Designer and TV presenter Kevin McCloud is in the Mumbai slum of Dharavi, sitting with several generations of the same family and watching some familiar, western-made television. It's Mr Bean. Everyone in India, young or old, McCloud learns, loves Rowan Atkinson's bumbling idiot. It's an interesting nugget but still the least interesting nugget in Slumming It, a fascinating and compelling two-part travelogue studded with interesting nuggets.
Dharavi is Mumbai's largest, foulest slum: one million people crowded into a squalid square mile filled with rubbish, rats and open sewers. Yet town planners claim Dharavi has a lot to teach us about urban living and community.
The people living in this hellhole, they say, are happier than we are. McCloud is going to live here for two weeks, to find out if there's any truth in it. He's appalled at first, especially when he sees a man defecating on the street.
"The smell is awful," he says, contemplating the half-metre deep stream of sludge, a mixture of human excrement and toxic chemicals, which runs through the middle of Dharavi. Improvised fresh water pipes run through the sludge, but sometimes they crack and the filth seeps in, leading to illness and disease.
McCloud's head is not in the clouds; he's no romantic, patronisingly viewing a different culture through rose-tinted glasses. Yet when he reaches the centre of Dharavi, he's amazed to find organised streets, solid buildings, shops and market stalls, schools and restaurants. He's impressed by the ingenious use of limited space and by the warm, enveloping sense of community, something we in the west have lost.
Smiling women in brightly coloured saris and school students in impeccable uniforms bustle through the narrow alleyways. "I'm finding this place a paradox," says McCloud. "Disgust is followed by delight."
The bribe of a TV set for the community elders gains him entry to the oldest part of Dharavi, established 70 years ago, from which outsiders are usually barred. He discovers that 85pc of the slum population have jobs.

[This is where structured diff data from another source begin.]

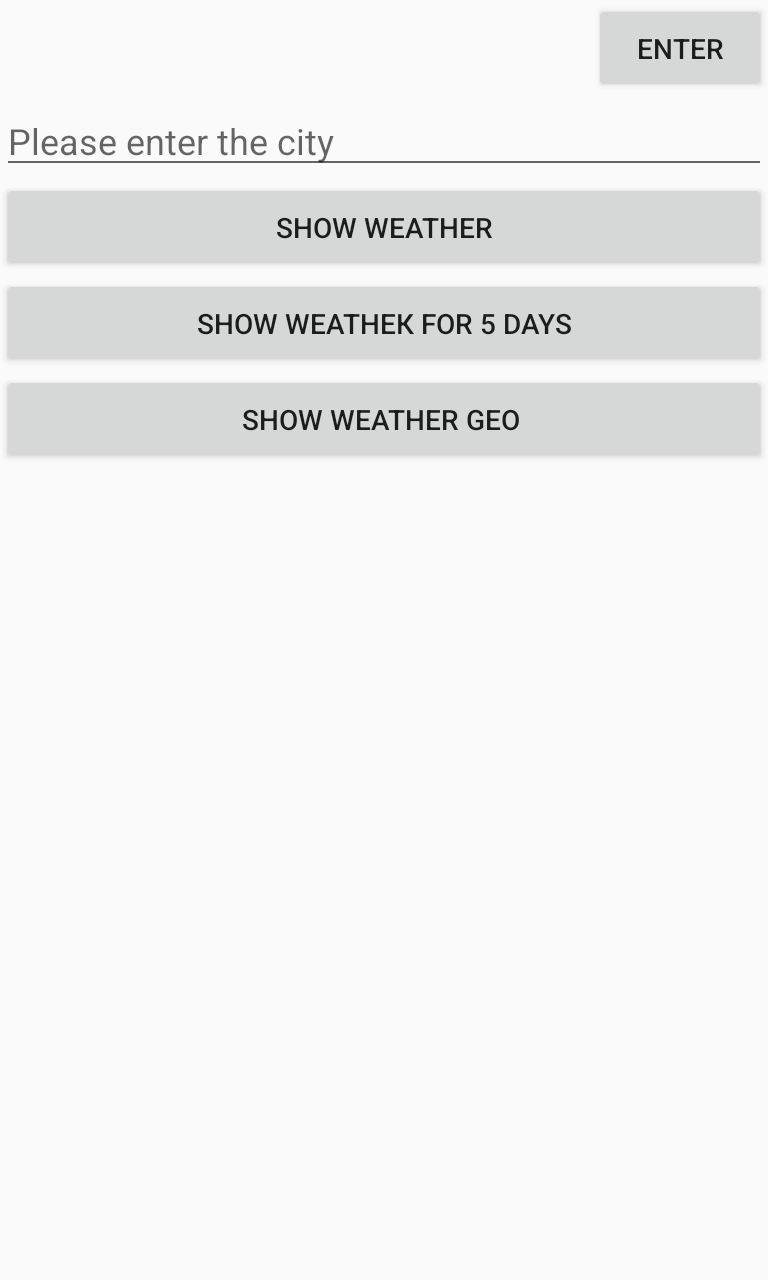
Repository: alexWr/weather-app
Layout: OpenWeatherT/res/layout/main.xml
These files come from the project's save history. The layout is drawn as it stood at one moment and after the next save; the edit follows.
It is drawn on a 768 x 1280 px phone screen (xhdpi) without system bars, with theme AppTheme; the app's code is not run.

Above is the layout before, as saved 2014-10-17 07:08:17.

After the next save:
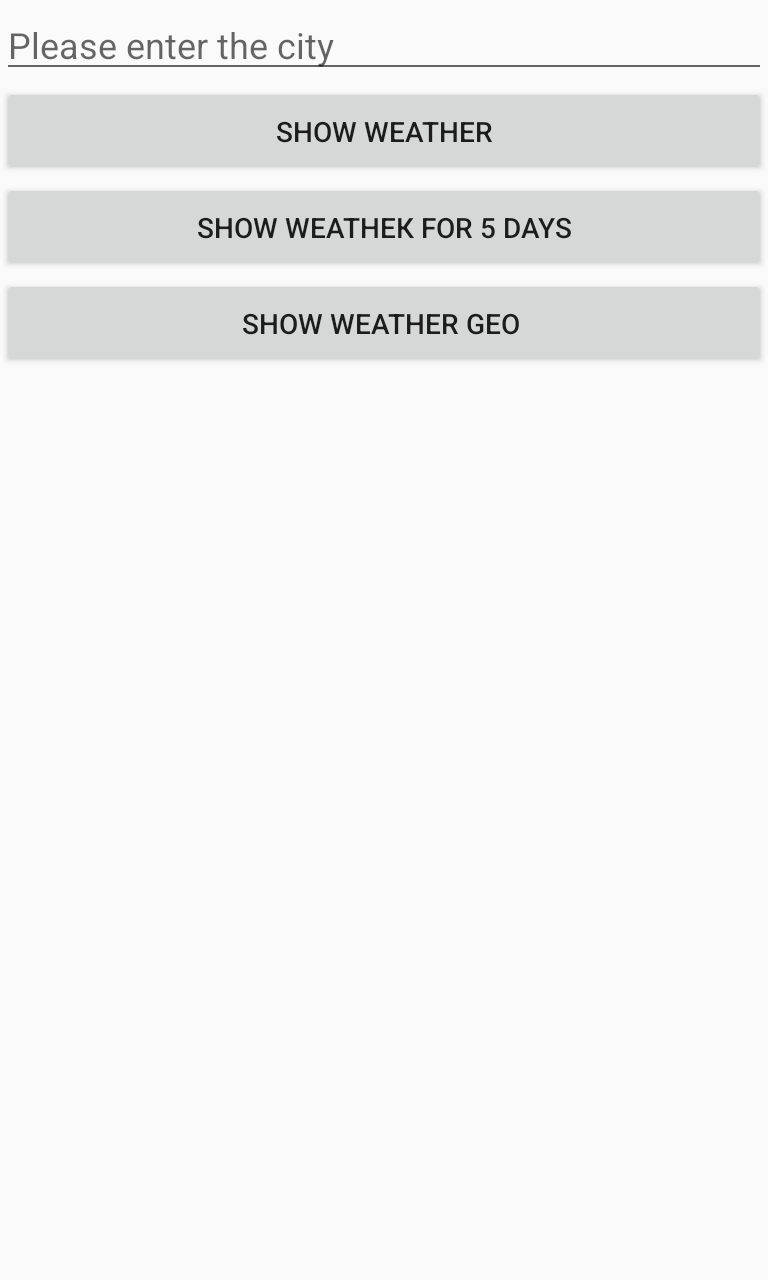
Saved 53 s later.
--- a/OpenWeatherT/res/layout/main.xml
+++ b/OpenWeatherT/res/layout/main.xml
@@ -3,12 +3,6 @@
     android:layout_width="fill_parent"
     android:layout_height="fill_parent"
     android:orientation="vertical"     >
-    <Button
-		android:layout_width="wrap_content"
-		android:layout_height="wrap_content"
-		android:layout_gravity="right"
-		android:text="Enter"
-		android:id="@+id/btnEnter"/>
     <EditText
 		android:layout_width="match_parent"
 	    android:layout_height="wrap_content"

Some are even rich; like the millionaire who manufactures suitcase trolleys but chooses to stay living in the slum.
There are 15,000 one-room factories, including 300 bakeries, with an annual turnover of $1bn -- though they're illegal, unregulated and untaxed, and there's no age restriction on workers. "It's a shitheap, really," says McCloud, "yet people seem to be happy." But probably not for much longer. Big business smells money as well as sewage, and wants to bulldoze Dharavi. McCloud contemplates this tonight.
Happy birthday to the The Simpsons, 20 years on air. The first episode of the 21st series, co-written by guest star Seth Rogan, saw Comic Book Guy creating his own superhero, Everyman, and Homer taking the lead in the disastrous movie version.

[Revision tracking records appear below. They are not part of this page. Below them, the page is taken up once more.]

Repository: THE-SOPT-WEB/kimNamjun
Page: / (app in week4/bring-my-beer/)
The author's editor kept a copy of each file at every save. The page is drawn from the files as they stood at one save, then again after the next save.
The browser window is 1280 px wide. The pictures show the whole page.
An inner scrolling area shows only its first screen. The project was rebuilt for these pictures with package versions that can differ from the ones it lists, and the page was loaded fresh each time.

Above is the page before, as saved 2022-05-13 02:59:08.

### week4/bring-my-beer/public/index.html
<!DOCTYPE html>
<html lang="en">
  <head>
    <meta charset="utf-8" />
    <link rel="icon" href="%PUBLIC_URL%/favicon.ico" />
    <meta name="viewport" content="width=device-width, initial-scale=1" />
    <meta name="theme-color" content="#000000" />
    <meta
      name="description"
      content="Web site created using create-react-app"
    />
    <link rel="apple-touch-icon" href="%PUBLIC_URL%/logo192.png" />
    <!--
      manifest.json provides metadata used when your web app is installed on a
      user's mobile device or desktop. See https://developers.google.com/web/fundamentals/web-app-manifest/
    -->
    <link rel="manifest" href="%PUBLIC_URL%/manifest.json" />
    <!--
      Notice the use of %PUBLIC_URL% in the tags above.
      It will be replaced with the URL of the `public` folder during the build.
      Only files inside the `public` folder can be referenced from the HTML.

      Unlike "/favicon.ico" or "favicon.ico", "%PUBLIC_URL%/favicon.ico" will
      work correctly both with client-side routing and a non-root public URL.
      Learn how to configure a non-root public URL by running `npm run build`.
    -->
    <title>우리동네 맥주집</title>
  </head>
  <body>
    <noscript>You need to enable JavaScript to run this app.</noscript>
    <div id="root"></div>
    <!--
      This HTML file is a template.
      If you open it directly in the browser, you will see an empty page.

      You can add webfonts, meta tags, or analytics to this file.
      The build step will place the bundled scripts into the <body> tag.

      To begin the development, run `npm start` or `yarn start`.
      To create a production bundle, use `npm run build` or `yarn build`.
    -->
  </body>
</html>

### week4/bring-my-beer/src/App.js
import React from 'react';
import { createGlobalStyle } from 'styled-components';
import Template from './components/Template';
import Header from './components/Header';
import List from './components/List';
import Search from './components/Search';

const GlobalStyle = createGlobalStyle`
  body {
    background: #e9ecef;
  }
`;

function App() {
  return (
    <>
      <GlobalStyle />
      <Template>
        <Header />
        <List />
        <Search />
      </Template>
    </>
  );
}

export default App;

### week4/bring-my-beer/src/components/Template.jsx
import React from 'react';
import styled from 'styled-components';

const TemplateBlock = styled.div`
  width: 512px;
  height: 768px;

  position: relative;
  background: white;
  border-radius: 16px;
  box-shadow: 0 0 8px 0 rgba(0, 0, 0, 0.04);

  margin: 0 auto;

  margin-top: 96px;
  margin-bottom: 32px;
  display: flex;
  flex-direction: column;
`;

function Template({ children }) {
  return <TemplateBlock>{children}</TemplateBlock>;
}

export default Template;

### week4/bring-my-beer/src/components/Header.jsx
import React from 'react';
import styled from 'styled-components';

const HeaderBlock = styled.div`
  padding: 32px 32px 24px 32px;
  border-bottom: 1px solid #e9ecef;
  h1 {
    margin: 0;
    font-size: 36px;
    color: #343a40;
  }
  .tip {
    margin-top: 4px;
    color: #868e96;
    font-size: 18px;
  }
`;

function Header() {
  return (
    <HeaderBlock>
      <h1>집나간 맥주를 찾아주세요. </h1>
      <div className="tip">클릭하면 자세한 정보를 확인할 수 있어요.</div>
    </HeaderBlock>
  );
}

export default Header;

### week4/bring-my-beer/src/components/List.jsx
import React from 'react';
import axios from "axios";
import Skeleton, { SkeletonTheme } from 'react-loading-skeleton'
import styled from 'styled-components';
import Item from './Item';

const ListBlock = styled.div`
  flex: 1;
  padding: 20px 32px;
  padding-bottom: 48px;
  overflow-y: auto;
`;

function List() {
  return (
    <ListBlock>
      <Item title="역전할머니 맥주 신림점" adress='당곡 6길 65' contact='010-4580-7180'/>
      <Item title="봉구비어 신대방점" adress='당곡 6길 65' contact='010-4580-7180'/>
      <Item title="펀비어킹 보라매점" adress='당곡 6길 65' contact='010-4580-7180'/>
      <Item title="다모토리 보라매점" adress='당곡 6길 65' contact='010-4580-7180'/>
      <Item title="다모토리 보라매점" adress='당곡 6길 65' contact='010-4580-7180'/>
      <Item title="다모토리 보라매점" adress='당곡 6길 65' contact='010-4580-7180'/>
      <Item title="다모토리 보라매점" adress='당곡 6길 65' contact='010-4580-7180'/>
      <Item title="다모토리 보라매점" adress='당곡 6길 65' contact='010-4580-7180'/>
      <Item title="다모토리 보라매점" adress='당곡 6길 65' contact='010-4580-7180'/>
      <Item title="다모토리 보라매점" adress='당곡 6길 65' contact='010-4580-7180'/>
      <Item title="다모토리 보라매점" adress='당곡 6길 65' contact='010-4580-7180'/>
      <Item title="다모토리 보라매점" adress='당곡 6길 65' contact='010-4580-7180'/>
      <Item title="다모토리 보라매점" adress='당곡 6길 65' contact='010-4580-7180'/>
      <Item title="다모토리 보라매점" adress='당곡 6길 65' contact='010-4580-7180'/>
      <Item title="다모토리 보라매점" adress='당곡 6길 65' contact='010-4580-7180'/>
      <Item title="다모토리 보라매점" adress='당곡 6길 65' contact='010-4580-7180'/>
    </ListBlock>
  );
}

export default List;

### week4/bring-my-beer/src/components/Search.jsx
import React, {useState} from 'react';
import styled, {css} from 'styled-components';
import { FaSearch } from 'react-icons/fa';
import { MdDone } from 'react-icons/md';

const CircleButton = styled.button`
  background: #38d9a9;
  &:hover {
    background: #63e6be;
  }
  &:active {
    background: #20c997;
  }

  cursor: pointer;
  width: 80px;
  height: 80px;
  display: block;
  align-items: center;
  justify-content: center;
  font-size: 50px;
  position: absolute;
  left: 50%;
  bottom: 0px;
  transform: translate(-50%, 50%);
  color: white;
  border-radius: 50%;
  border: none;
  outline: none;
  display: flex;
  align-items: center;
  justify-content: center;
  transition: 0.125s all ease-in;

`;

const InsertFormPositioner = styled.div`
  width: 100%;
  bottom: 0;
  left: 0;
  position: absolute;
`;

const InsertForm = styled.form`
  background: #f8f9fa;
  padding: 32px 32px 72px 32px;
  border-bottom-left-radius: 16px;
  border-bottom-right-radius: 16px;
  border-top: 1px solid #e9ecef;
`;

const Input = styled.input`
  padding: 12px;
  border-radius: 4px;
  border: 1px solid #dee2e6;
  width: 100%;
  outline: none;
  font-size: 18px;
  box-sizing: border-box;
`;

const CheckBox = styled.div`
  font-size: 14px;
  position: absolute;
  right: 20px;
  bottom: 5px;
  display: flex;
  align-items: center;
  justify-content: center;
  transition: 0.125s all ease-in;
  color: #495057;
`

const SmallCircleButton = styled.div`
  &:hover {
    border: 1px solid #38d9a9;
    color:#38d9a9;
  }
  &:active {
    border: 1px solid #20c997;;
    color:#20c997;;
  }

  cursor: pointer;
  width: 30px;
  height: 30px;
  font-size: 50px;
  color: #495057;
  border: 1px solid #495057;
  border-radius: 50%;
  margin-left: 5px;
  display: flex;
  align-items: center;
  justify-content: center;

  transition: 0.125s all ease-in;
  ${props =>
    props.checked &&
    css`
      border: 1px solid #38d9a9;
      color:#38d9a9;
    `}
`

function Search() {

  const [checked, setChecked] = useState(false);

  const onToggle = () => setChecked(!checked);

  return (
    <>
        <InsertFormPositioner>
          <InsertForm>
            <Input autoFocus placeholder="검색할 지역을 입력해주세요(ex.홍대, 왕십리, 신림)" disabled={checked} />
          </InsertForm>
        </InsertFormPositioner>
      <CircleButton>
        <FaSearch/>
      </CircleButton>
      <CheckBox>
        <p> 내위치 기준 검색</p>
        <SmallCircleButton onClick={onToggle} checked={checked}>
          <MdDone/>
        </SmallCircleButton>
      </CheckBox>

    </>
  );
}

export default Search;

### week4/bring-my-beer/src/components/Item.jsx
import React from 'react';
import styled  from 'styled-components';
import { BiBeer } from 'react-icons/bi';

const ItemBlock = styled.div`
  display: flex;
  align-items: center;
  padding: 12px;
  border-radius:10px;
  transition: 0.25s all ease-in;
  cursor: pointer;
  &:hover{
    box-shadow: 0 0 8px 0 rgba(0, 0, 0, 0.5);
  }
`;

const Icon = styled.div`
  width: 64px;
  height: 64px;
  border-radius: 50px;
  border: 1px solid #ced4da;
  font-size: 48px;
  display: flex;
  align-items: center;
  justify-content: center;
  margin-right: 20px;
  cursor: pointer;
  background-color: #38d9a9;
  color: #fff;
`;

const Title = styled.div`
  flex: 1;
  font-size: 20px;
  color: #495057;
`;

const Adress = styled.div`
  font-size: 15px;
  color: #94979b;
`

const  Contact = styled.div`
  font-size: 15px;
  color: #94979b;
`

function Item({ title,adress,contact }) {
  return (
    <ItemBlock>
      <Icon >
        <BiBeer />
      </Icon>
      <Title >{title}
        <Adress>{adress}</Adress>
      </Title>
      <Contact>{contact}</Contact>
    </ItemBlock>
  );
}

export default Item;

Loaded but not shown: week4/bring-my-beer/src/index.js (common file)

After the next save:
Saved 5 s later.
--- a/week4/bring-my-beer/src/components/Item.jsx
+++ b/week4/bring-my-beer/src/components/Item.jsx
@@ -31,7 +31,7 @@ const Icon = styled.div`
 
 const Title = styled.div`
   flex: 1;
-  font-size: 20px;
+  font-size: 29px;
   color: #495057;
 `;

It wasn't vintage stuff; 10 brilliant opening minutes gave way to a flat tale. But tell me this: how many series actually get better after 20 years? How many even last 20 years?
TOMORROW: Pat reviews White Boy, Black Nanny (C4) and covers his ears during Pop Star to Opera Star (ITV, where else?)
Slumming It ****
The Simpsons **